** Work instruction **
Write out the entries again. Match each one exactly.

** Material for the task **
**********

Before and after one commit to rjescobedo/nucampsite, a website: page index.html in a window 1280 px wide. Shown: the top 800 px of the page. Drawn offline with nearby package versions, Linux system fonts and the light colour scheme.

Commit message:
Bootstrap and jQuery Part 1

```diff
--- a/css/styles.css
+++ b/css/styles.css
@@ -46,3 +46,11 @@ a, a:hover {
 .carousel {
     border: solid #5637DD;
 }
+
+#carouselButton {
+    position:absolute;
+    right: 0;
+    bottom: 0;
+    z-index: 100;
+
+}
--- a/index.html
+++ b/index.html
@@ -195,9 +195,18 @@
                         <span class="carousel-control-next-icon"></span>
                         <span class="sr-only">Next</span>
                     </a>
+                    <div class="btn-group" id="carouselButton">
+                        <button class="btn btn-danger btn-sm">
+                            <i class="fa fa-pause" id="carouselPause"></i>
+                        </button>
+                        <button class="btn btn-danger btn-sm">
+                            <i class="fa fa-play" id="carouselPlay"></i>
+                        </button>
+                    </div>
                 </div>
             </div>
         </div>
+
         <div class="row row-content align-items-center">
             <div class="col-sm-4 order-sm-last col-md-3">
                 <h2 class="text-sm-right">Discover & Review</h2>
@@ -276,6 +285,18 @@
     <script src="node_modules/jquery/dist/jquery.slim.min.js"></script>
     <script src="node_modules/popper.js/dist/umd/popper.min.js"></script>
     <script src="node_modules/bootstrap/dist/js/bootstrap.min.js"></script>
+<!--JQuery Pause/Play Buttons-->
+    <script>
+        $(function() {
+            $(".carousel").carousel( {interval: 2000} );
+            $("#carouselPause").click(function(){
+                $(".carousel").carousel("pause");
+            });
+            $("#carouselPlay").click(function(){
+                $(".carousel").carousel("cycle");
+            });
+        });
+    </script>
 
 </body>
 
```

**********

** Answer to the problem **
Before and after one commit to rjescobedo/nucampsite, a website: page index.html in a window 1280 px wide. Shown: the top 800 px of the page. Drawn offline with nearby package versions, Linux system fonts and the light colour scheme.

Commit message:
Bootstrap and jQuery Part 1

```diff
--- a/css/styles.css
+++ b/css/styles.css
@@ -46,3 +46,11 @@ a, a:hover {
 .carousel {
     border: solid #5637DD;
 }
+
+#carouselButton {
+    position:absolute;
+    right: 0;
+    bottom: 0;
+    z-index: 100;
+
+}
--- a/index.html
+++ b/index.html
@@ -195,9 +195,18 @@
                         <span class="carousel-control-next-icon"></span>
                         <span class="sr-only">Next</span>
                     </a>
+                    <div class="btn-group" id="carouselButton">
+                        <button class="btn btn-danger btn-sm">
+                            <i class="fa fa-pause" id="carouselPause"></i>
+                        </button>
+                        <button class="btn btn-danger btn-sm">
+                            <i class="fa fa-play" id="carouselPlay"></i>
+                        </button>
+                    </div>
                 </div>
             </div>
         </div>
+
         <div class="row row-content align-items-center">
             <div class="col-sm-4 order-sm-last col-md-3">
                 <h2 class="text-sm-right">Discover & Review</h2>
@@ -276,6 +285,18 @@
     <script src="node_modules/jquery/dist/jquery.slim.min.js"></script>
     <script src="node_modules/popper.js/dist/umd/popper.min.js"></script>
     <script src="node_modules/bootstrap/dist/js/bootstrap.min.js"></script>
+<!--JQuery Pause/Play Buttons-->
+    <script>
+        $(function() {
+            $(".carousel").carousel( {interval: 2000} );
+            $("#carouselPause").click(function(){
+                $(".carousel").carousel("pause");
+            });
+            $("#carouselPlay").click(function(){
+                $(".carousel").carousel("cycle");
+            });
+        });
+    </script>
 
 </body>
 
```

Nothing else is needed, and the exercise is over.